**EXERCISE OBJECTIVE**
What is needed is a copy of each line in the listing that contains "plain".

**MATERIAL SUPPLIED**
──────────

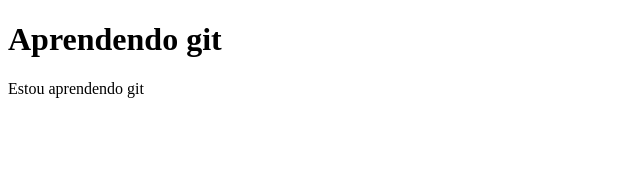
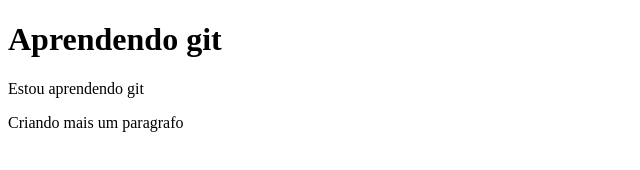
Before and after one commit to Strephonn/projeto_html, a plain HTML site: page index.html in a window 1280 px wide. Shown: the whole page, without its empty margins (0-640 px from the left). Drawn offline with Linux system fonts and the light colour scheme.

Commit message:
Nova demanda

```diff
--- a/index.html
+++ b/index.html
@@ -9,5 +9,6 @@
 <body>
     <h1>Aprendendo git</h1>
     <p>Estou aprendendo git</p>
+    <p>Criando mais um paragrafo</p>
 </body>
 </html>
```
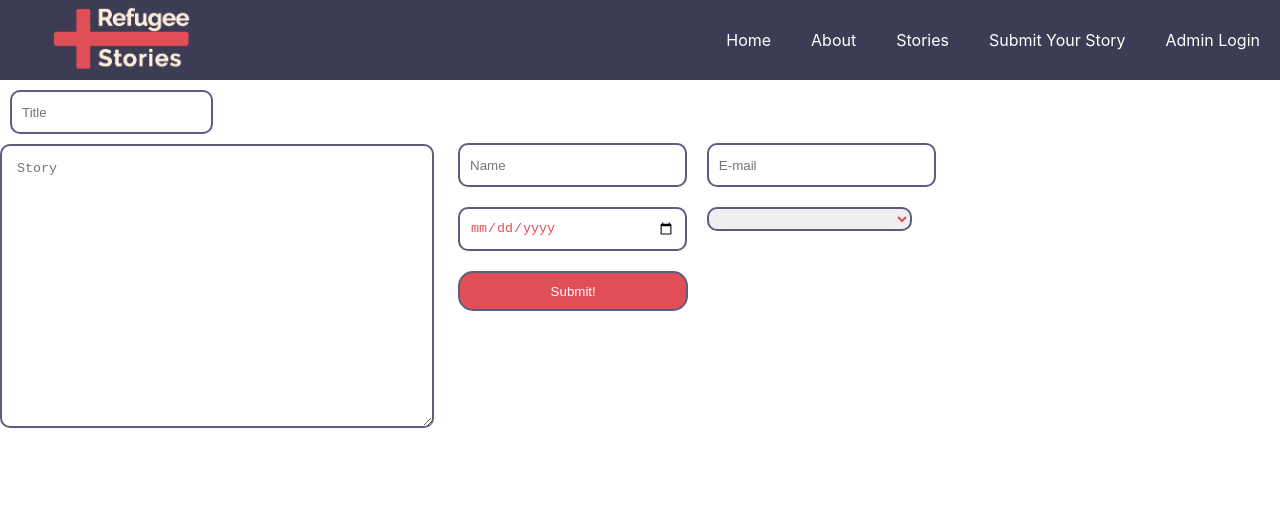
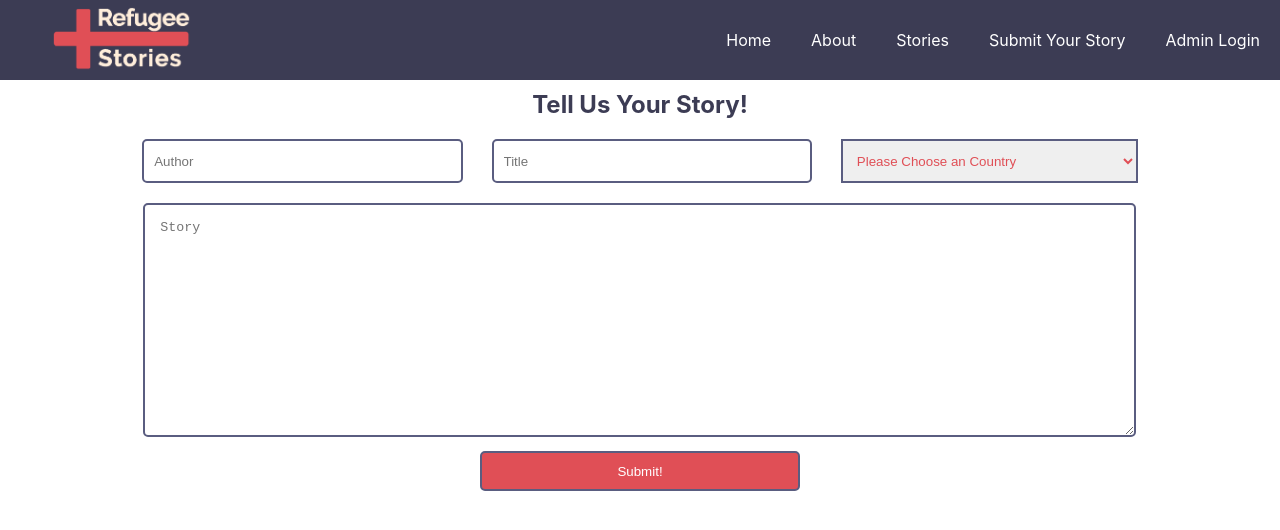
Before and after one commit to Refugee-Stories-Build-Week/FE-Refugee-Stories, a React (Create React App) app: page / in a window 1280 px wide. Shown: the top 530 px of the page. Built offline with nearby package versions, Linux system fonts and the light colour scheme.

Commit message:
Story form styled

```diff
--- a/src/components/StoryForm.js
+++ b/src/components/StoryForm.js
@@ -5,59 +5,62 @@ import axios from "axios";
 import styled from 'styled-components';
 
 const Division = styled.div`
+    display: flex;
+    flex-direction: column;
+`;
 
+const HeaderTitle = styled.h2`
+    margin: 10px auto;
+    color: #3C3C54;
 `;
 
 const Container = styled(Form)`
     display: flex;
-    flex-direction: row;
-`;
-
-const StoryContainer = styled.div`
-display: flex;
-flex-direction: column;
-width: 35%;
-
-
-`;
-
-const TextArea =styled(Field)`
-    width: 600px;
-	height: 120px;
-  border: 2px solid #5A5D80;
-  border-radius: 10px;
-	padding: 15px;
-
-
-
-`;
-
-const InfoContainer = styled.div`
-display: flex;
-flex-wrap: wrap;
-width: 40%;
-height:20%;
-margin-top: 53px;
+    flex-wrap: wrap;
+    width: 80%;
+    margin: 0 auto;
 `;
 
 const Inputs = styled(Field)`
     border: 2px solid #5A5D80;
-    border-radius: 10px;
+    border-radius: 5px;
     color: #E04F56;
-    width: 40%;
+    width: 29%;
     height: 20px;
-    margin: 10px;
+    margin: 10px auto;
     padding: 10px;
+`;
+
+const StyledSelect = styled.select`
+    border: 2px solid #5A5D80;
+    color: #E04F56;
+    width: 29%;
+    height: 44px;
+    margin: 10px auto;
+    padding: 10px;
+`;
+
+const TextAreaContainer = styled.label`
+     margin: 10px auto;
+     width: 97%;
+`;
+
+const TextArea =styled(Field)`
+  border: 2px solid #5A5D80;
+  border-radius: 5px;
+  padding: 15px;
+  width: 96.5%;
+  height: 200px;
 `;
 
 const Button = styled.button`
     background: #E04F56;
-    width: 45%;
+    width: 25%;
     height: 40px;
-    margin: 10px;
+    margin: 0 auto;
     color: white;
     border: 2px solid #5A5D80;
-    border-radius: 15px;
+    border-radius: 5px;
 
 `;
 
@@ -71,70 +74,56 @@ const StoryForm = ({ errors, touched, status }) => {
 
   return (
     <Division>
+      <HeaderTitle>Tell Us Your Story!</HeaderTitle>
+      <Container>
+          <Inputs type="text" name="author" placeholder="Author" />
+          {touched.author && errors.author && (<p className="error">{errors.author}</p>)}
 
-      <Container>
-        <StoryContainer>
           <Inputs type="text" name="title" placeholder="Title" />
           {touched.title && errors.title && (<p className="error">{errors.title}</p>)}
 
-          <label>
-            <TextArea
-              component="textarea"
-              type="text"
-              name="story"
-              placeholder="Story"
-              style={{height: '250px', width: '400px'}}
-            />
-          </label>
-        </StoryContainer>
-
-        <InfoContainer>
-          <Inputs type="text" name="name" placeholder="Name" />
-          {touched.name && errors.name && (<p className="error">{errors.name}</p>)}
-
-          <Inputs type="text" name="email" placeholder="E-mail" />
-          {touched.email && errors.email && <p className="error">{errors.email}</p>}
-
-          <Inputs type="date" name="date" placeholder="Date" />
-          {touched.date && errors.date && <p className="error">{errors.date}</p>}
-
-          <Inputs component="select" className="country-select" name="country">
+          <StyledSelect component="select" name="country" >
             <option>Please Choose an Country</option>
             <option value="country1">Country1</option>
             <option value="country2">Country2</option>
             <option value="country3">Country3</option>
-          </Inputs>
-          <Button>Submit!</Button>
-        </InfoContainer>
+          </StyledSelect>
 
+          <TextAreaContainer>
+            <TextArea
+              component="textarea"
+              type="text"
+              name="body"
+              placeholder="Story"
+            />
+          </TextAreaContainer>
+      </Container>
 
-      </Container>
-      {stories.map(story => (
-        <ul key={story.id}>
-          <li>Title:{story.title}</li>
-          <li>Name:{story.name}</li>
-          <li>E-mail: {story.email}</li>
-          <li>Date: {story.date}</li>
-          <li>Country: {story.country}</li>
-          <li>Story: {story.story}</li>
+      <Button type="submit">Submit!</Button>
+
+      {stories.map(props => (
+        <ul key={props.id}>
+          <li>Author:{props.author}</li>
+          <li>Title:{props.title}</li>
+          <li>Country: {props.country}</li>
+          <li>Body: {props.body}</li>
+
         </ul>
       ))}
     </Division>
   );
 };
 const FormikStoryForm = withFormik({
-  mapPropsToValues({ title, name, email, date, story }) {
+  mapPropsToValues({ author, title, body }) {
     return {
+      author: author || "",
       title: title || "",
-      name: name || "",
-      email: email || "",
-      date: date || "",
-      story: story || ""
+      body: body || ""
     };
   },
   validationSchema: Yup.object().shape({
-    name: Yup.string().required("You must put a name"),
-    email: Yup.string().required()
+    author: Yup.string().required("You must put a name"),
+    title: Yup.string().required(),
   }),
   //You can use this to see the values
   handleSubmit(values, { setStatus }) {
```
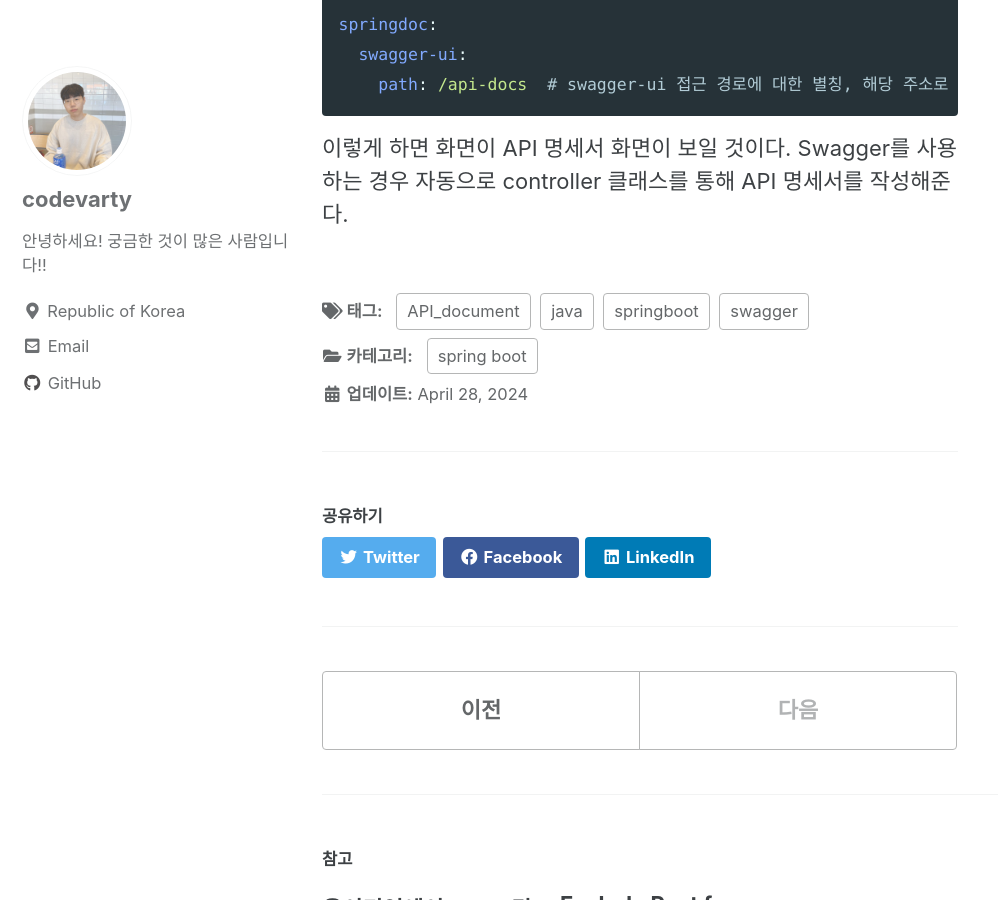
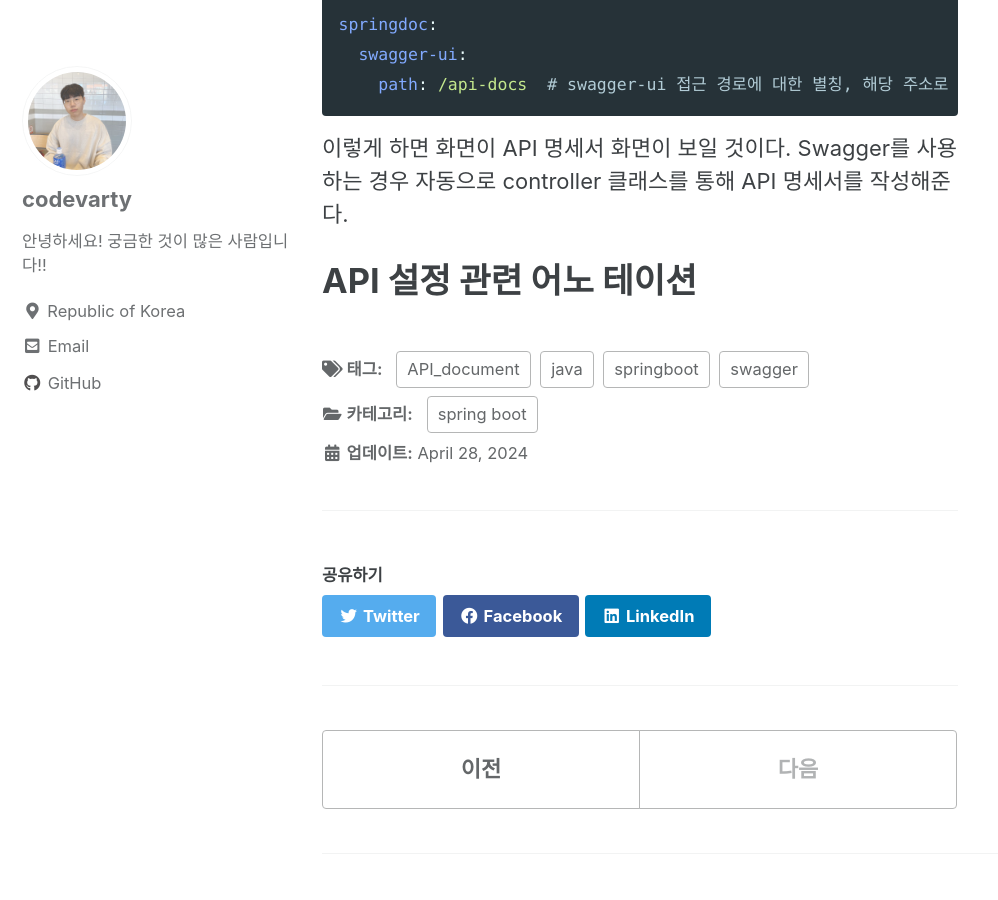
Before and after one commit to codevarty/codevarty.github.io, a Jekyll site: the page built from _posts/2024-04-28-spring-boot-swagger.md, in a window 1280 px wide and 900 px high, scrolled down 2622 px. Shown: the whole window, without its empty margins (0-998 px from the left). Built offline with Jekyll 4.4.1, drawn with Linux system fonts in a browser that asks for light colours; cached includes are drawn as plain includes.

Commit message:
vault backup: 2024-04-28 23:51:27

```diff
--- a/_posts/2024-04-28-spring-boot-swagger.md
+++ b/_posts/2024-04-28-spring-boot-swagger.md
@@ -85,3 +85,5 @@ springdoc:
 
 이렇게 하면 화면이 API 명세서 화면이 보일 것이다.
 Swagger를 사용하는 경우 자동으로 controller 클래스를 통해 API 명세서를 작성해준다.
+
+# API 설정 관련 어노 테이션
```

──────────

**WRITTEN ANSWER**
Before and after one commit to Strephonn/projeto_html, a plain HTML site: page index.html in a window 1280 px wide. Shown: the whole page, without its empty margins (0-640 px from the left). Drawn offline with Linux system fonts and the light colour scheme.
Before and after one commit to codevarty/codevarty.github.io, a Jekyll site: the page built from _posts/2024-04-28-spring-boot-swagger.md, in a window 1280 px wide and 900 px high, scrolled down 2622 px. Shown: the whole window, without its empty margins (0-998 px from the left). Built offline with Jekyll 4.4.1, drawn with Linux system fonts in a browser that asks for light colours; cached includes are drawn as plain includes.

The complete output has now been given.